Also taking her class at the Voiles — but with four bullets — was Matt and Pam Brook’s classic San Francisco-based S&S 52 Dorade, which is in just the early stages of retracing her 80 something year old racing career in the Atlantic and Pacific. True, Dorade‘s only competition in the classic class was Carlo Falcone’s big and heavy Mariella, which wasn’t finding her conditions. Nonetheless, we spent a bit of time closely watching Matt and Pam’s narrow yawl work her way around the course in light to medium air in the fourth and final race of the Voiles, and were very impressed with how well she was sailed and how well she knifed through the water. It’s going to be fun to follow this San Francisco-based boat as she competes in this summer’s Newport to Bermuda Race, next year’s TransPac, and the TransAtlantic and Fastnet Races in ’15. After all, it’s one of the more quietly soulful campaigns we can remember.

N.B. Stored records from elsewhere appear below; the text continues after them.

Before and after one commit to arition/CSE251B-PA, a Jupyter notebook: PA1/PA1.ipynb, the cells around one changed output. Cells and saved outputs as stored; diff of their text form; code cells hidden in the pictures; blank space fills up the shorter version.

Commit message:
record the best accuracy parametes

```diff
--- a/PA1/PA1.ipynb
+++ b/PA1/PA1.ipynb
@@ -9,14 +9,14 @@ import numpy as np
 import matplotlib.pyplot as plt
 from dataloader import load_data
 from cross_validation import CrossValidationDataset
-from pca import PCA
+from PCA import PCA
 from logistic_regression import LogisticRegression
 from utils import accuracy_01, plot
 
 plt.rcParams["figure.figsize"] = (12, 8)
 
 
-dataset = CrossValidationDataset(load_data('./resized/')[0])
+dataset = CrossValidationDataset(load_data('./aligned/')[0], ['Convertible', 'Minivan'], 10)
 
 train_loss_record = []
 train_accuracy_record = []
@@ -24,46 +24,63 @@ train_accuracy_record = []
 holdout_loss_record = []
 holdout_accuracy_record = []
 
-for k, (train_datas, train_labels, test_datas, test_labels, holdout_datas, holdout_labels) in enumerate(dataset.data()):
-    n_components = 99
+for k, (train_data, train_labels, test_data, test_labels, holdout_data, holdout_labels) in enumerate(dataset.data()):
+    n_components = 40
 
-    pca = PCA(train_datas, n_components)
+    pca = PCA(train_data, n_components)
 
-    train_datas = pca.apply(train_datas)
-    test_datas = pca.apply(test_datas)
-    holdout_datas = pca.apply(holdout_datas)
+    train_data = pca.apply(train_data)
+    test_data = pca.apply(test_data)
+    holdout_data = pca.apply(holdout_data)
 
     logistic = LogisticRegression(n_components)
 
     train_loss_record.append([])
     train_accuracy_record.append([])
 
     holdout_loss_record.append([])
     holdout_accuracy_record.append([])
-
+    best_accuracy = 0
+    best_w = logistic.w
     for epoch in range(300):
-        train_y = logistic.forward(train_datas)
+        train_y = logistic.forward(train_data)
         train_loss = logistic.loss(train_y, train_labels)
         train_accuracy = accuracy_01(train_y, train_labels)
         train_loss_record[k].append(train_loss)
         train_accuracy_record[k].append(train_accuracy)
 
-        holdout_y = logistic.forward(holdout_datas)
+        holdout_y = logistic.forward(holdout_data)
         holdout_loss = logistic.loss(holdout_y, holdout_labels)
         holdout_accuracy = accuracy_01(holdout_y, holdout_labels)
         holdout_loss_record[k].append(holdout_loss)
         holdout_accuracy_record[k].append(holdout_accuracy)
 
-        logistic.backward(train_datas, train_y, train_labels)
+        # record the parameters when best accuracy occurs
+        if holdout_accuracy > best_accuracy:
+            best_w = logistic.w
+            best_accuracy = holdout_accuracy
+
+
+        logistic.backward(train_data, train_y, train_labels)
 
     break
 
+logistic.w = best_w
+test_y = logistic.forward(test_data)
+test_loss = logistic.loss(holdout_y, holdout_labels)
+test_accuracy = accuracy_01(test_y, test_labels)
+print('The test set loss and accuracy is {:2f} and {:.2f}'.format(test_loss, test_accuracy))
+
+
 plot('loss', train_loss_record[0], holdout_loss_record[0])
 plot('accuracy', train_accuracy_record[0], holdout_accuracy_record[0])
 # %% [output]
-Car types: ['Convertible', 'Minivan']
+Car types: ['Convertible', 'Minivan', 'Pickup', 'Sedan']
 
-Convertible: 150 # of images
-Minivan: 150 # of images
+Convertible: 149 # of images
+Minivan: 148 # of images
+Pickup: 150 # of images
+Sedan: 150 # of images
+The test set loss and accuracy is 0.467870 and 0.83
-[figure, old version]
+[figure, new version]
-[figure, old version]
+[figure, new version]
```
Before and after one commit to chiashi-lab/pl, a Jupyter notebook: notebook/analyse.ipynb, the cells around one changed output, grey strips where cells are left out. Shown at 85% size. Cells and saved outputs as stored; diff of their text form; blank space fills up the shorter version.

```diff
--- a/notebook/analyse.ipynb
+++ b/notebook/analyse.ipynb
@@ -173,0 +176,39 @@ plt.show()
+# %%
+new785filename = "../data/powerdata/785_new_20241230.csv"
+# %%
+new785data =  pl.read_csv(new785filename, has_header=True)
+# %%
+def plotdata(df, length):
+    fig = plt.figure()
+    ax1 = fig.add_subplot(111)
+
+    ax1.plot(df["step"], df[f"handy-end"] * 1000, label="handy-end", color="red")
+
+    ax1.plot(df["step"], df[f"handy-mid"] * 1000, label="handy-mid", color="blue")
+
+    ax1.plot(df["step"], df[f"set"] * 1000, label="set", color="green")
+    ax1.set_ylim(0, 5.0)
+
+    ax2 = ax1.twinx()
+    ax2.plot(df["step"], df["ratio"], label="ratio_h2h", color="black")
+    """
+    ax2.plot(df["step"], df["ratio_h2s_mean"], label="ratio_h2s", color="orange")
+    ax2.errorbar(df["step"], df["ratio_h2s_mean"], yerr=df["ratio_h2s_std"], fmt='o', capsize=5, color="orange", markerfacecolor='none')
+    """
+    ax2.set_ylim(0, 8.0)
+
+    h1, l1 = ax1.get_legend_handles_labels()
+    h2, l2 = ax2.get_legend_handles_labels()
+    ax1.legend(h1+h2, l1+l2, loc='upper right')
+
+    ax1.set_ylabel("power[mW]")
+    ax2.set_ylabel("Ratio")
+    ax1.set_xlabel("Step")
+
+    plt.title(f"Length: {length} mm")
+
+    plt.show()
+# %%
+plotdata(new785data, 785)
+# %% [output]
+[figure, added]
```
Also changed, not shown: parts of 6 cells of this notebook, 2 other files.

The three-boat TP52 fleet was won by Ashley Wolfe of Calgary, Canada, who we can sort of claim as one of our own by the fact that she keeps her Mayhem in San Francisco when the boat isn’t traveling. And yes, Ashley is most definitely a she, one of the few women driving a boat at international TP52 levels. Making it all the more interesting is that Ashley’s father and brother both crew for her. More on Ashley in the near future, but very well done! Mayhem just edged Jim Swartz’s Newport based Vesper. Taking third in class was Peter Cunningham’s TP52 Powerplay. Even though Cunningham is from the Cayman Islands, we’re claiming him as a San Franciscan, too. After all, 15 years ago he was a frequently racer on the Bay with his J/29 Powerplay. Plus, his wife claims he still has every copy of Latitude and won’t let her throw any out.
In it’s third year, the Voiles was a blast and a half. Such a blast that we’re so wiped out we can’t even get up to properly describe it. True, the nearly 70-boat fleet was a bit of a mishmash, the winds were unusually light, and one competitor groused that there should have been more starts and races. But overall, it would be hard, if not impossible, to find another regatta in the world that is more owner and participant pleasing. Voiles participation has grown by leaps and bounds in the first three years, and we don’t expect that to stop until the 90-boat or so limit is reached.